[Start of section]

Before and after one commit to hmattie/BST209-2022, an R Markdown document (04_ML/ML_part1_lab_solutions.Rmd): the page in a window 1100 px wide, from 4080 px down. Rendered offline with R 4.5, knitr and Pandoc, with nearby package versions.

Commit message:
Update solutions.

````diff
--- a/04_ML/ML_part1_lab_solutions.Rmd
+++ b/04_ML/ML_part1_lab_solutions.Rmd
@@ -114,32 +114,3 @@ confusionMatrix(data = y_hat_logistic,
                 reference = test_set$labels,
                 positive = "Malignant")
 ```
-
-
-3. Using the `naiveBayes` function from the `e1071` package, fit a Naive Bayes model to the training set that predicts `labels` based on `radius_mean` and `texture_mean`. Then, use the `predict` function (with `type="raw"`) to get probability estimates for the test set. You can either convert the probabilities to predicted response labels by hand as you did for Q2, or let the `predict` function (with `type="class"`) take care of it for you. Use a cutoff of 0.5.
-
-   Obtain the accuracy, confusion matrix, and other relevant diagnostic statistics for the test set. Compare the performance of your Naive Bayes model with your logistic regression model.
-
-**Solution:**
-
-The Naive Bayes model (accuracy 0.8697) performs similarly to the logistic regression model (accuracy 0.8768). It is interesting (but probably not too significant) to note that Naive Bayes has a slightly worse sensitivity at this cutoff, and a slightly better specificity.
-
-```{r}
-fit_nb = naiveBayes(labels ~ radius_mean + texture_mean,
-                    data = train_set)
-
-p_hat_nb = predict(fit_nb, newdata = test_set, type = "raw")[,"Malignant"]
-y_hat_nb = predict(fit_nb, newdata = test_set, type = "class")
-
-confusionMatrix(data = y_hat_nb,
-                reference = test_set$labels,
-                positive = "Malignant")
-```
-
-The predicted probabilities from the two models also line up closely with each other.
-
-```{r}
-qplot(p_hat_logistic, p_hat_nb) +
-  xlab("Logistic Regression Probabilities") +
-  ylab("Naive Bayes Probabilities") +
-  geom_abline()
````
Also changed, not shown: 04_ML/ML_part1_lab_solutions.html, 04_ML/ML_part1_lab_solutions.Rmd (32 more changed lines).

[End of section]

## Exercise instructions:
From the records above, pull out every line containing the word "other".

## Exercise response:
-   Obtain the accuracy, confusion matrix, and other relevant diagnostic statistics for the test set. Compare the performance of your Naive Bayes model with your logistic regression model.
-The predicted probabilities from the two models also line up closely with each other.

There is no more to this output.